I started running 7.10 on a VMWare virtual machine on my Macintosh. It is very good.
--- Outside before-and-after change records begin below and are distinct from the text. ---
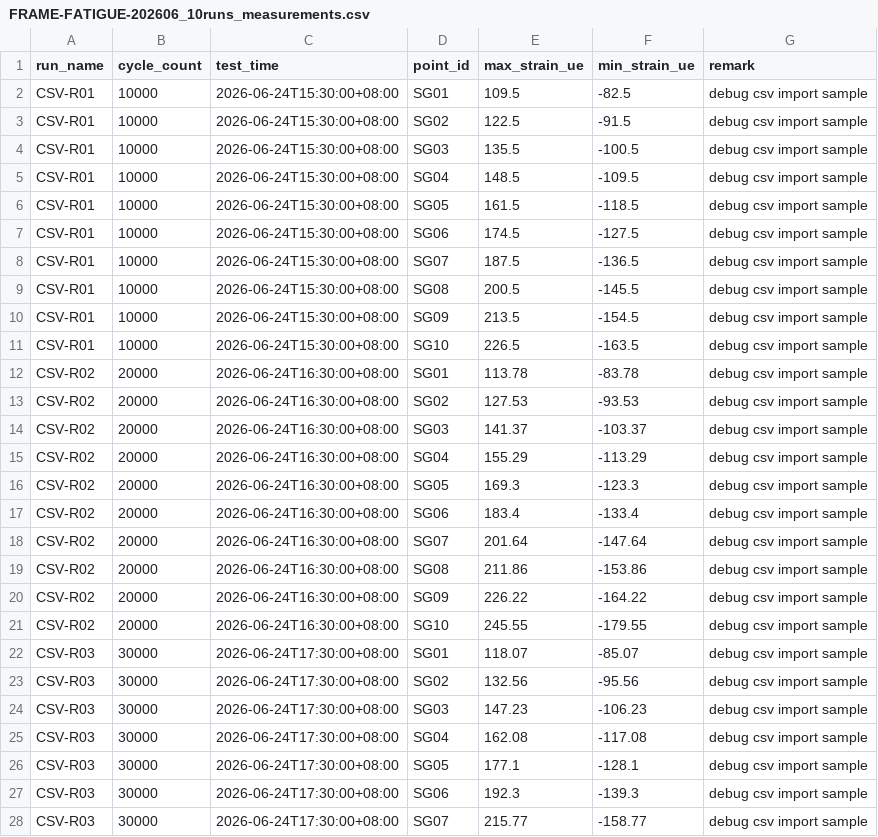
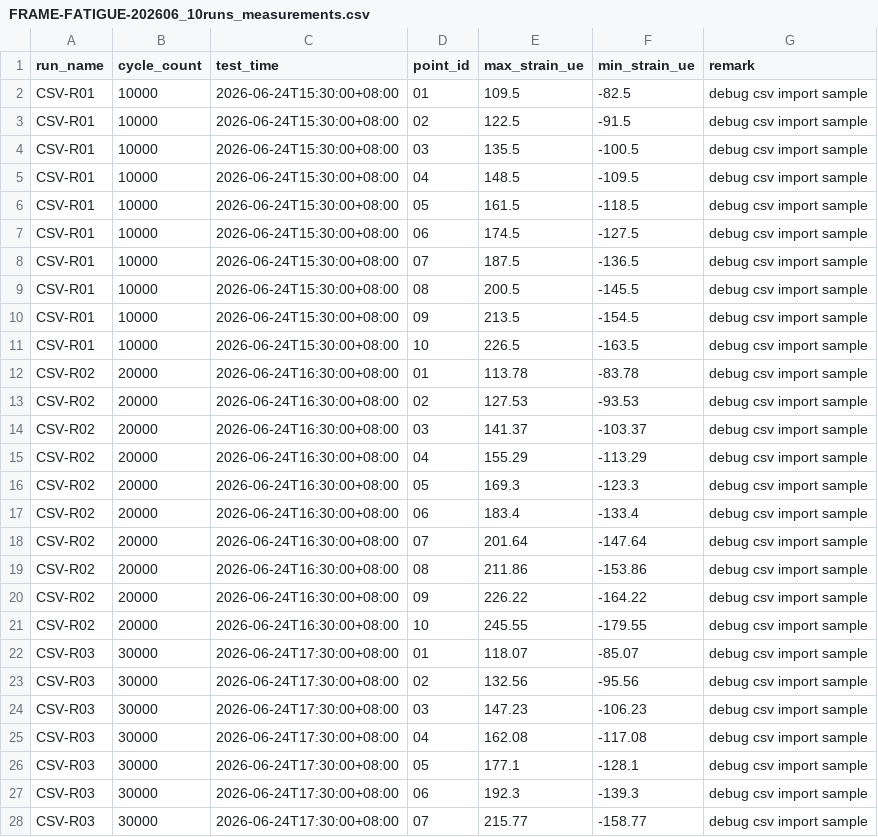
Before and after one commit to Ch4oooooooLL/PointBench, a CSV file: sample_data/FRAME-FATIGUE-202606_10runs_measurements.csv, drawn as a sheet; only a part is shown; the diff covers the shown part only.

Commit message:
feat: add full project export sample

```diff
--- a/sample_data/FRAME-FATIGUE-202606_10runs_measurements.csv
+++ b/sample_data/FRAME-FATIGUE-202606_10runs_measurements.csv
@@ -1,28 +1,28 @@
 run_name,cycle_count,test_time,point_id,max_strain_ue,min_strain_ue,remark
-CSV-R01,10000,2026-06-24T15:30:00+08:00,SG01,109.5,-82.5,debug csv import sample
-CSV-R01,10000,2026-06-24T15:30:00+08:00,SG02,122.5,-91.5,debug csv import sample
-CSV-R01,10000,2026-06-24T15:30:00+08:00,SG03,135.5,-100.5,debug csv import sample
-CSV-R01,10000,2026-06-24T15:30:00+08:00,SG04,148.5,-109.5,debug csv import sample
-CSV-R01,10000,2026-06-24T15:30:00+08:00,SG05,161.5,-118.5,debug csv import sample
-CSV-R01,10000,2026-06-24T15:30:00+08:00,SG06,174.5,-127.5,debug csv import sample
-CSV-R01,10000,2026-06-24T15:30:00+08:00,SG07,187.5,-136.5,debug csv import sample
-CSV-R01,10000,2026-06-24T15:30:00+08:00,SG08,200.5,-145.5,debug csv import sample
-CSV-R01,10000,2026-06-24T15:30:00+08:00,SG09,213.5,-154.5,debug csv import sample
-CSV-R01,10000,2026-06-24T15:30:00+08:00,SG10,226.5,-163.5,debug csv import sample
-CSV-R02,20000,2026-06-24T16:30:00+08:00,SG01,113.78,-83.78,debug csv import sample
-CSV-R02,20000,2026-06-24T16:30:00+08:00,SG02,127.53,-93.53,debug csv import sample
-CSV-R02,20000,2026-06-24T16:30:00+08:00,SG03,141.37,-103.37,debug csv import sample
-CSV-R02,20000,2026-06-24T16:30:00+08:00,SG04,155.29,-113.29,debug csv import sample
-CSV-R02,20000,2026-06-24T16:30:00+08:00,SG05,169.3,-123.3,debug csv import sample
-CSV-R02,20000,2026-06-24T16:30:00+08:00,SG06,183.4,-133.4,debug csv import sample
-CSV-R02,20000,2026-06-24T16:30:00+08:00,SG07,201.64,-147.64,debug csv import sample
-CSV-R02,20000,2026-06-24T16:30:00+08:00,SG08,211.86,-153.86,debug csv import sample
-CSV-R02,20000,2026-06-24T16:30:00+08:00,SG09,226.22,-164.22,debug csv import sample
-CSV-R02,20000,2026-06-24T16:30:00+08:00,SG10,245.55,-179.55,debug csv import sample
-CSV-R03,30000,2026-06-24T17:30:00+08:00,SG01,118.07,-85.07,debug csv import sample
-CSV-R03,30000,2026-06-24T17:30:00+08:00,SG02,132.56,-95.56,debug csv import sample
-CSV-R03,30000,2026-06-24T17:30:00+08:00,SG03,147.23,-106.23,debug csv import sample
-CSV-R03,30000,2026-06-24T17:30:00+08:00,SG04,162.08,-117.08,debug csv import sample
-CSV-R03,30000,2026-06-24T17:30:00+08:00,SG05,177.1,-128.1,debug csv import sample
-CSV-R03,30000,2026-06-24T17:30:00+08:00,SG06,192.3,-139.3,debug csv import sample
-CSV-R03,30000,2026-06-24T17:30:00+08:00,SG07,215.77,-158.77,debug csv import sample
+CSV-R01,10000,2026-06-24T15:30:00+08:00,01,109.5,-82.5,debug csv import sample
+CSV-R01,10000,2026-06-24T15:30:00+08:00,02,122.5,-91.5,debug csv import sample
+CSV-R01,10000,2026-06-24T15:30:00+08:00,03,135.5,-100.5,debug csv import sample
+CSV-R01,10000,2026-06-24T15:30:00+08:00,04,148.5,-109.5,debug csv import sample
+CSV-R01,10000,2026-06-24T15:30:00+08:00,05,161.5,-118.5,debug csv import sample
+CSV-R01,10000,2026-06-24T15:30:00+08:00,06,174.5,-127.5,debug csv import sample
+CSV-R01,10000,2026-06-24T15:30:00+08:00,07,187.5,-136.5,debug csv import sample
+CSV-R01,10000,2026-06-24T15:30:00+08:00,08,200.5,-145.5,debug csv import sample
+CSV-R01,10000,2026-06-24T15:30:00+08:00,09,213.5,-154.5,debug csv import sample
+CSV-R01,10000,2026-06-24T15:30:00+08:00,10,226.5,-163.5,debug csv import sample
+CSV-R02,20000,2026-06-24T16:30:00+08:00,01,113.78,-83.78,debug csv import sample
+CSV-R02,20000,2026-06-24T16:30:00+08:00,02,127.53,-93.53,debug csv import sample
+CSV-R02,20000,2026-06-24T16:30:00+08:00,03,141.37,-103.37,debug csv import sample
+CSV-R02,20000,2026-06-24T16:30:00+08:00,04,155.29,-113.29,debug csv import sample
+CSV-R02,20000,2026-06-24T16:30:00+08:00,05,169.3,-123.3,debug csv import sample
+CSV-R02,20000,2026-06-24T16:30:00+08:00,06,183.4,-133.4,debug csv import sample
+CSV-R02,20000,2026-06-24T16:30:00+08:00,07,201.64,-147.64,debug csv import sample
+CSV-R02,20000,2026-06-24T16:30:00+08:00,08,211.86,-153.86,debug csv import sample
+CSV-R02,20000,2026-06-24T16:30:00+08:00,09,226.22,-164.22,debug csv import sample
+CSV-R02,20000,2026-06-24T16:30:00+08:00,10,245.55,-179.55,debug csv import sample
+CSV-R03,30000,2026-06-24T17:30:00+08:00,01,118.07,-85.07,debug csv import sample
+CSV-R03,30000,2026-06-24T17:30:00+08:00,02,132.56,-95.56,debug csv import sample
+CSV-R03,30000,2026-06-24T17:30:00+08:00,03,147.23,-106.23,debug csv import sample
+CSV-R03,30000,2026-06-24T17:30:00+08:00,04,162.08,-117.08,debug csv import sample
+CSV-R03,30000,2026-06-24T17:30:00+08:00,05,177.1,-128.1,debug csv import sample
+CSV-R03,30000,2026-06-24T17:30:00+08:00,06,192.3,-139.3,debug csv import sample
+CSV-R03,30000,2026-06-24T17:30:00+08:00,07,215.77,-158.77,debug csv import sample
```
Also changed, not shown: 73 edited cells elsewhere in this file, 10 other files.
VMWare let me use an ISO as a boot image and th install "just worked." I have read that there have been some sporadic problems installing but it was very painless in my case.
it's.... so pretty....

when i had ubuntu running on my pc, i just sat there and looked at it for awhile.

i don't really know how i feel about it running on a mac. i mean, i dig mac os. I WILL DIG LEOPARD EVEN MORE ONCE I HAVE IT IN MY GRUBBY LITTLE PAWS!
The default color scheme in Kubuntu is much nicer :) Plus you're not stuck with Gnome.

Plus I assume your parents comp is on dialup, because I can't think of any other reason why you wouldn't do an apt-get dist-upgrade.

And as for Leopard, I like having enough Macs in the house that it is cheaper for me to buy a family license pack for me and Mel!
do u know what ubuntu means (the word itself), it's african. i'm sure u do but if u don't check it out, u'll like it.
wikipedia tells me: "The name of the distribution comes from the southern African concept of ubuntu which may be rendered roughly as "humanity toward others", or "we are people because of other people" though other meanings have been suggested"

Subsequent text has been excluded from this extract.